The Top Five Legal Mistakes for Startup Companies to Avoid

Patrick Perrin of Berg Hill Greenleaf & Ruscitti

BY: Patrick Perrin
BERG HILL GREENLEAG & RUSCITTI

Most people know that starting a new company is a big endeavor, but few appreciate the legal pitfalls that can sink a startup before its products or services ever reach the marketplace. Entrepreneurs are typically moving very quickly to develop and launch products and services, raise capital and meet real and imagined deadlines. It will be legal counsel’s job to identify and help entrepreneurs avoid these five common startup mistakes.

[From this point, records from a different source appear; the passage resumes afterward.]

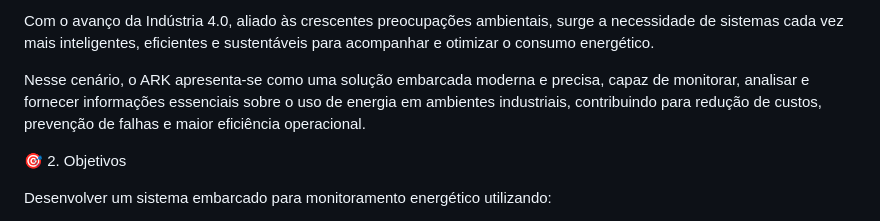
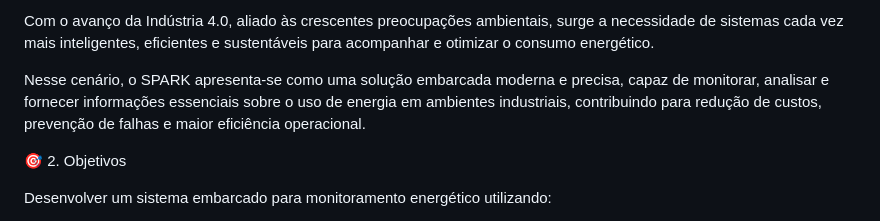
Before and after one commit to jaeyunzz/SPARK, a Markdown page: README.md, the part around the change. Rendered like a GitHub page.

```diff
--- a/README.md
+++ b/README.md
@@ -11,7 +11,7 @@ A eletricidade, tal como a conhecemos, é fruto de séculos de pesquisa, experim
 
 Com o avanço da Indústria 4.0, aliado às crescentes preocupações ambientais, surge a necessidade de sistemas cada vez mais inteligentes, eficientes e sustentáveis para acompanhar e otimizar o consumo energético.
 
-Nesse cenário, o ARK apresenta-se como uma solução embarcada moderna e precisa, capaz de monitorar, analisar e fornecer informações essenciais sobre o uso de energia em ambientes industriais, contribuindo para redução de custos, prevenção de falhas e maior eficiência operacional.
+Nesse cenário, o SPARK apresenta-se como uma solução embarcada moderna e precisa, capaz de monitorar, analisar e fornecer informações essenciais sobre o uso de energia em ambientes industriais, contribuindo para redução de custos, prevenção de falhas e maior eficiência operacional.
 
 🎯 2. Objetivos
 
```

1. FAILURE TO SECURE CLEAR INTELLECTUAL PROPERTY OWNERSHIP
Intellectual property is often a new company’s single most valuable asset. Unfortunately, proper screening and protection of IP rights is often overlooked during the startup phase. Existing IP ownership might be claimed by a founder’s or employee’s former employer under a prior employment or other agreement. A seemingly novel company or product name or invention might already be a federally registered trademark or patent of another company. Failure to conduct trademark clearance searches, to properly review the ownership of existing IP or to register new IP can be costly mistakes that can result in loss of the assets that a company needs to thrive or even survive.

To read this story and other complete articles featured in the June 18, 2018 print edition of Law Week Colorado, copies are available for purchase online.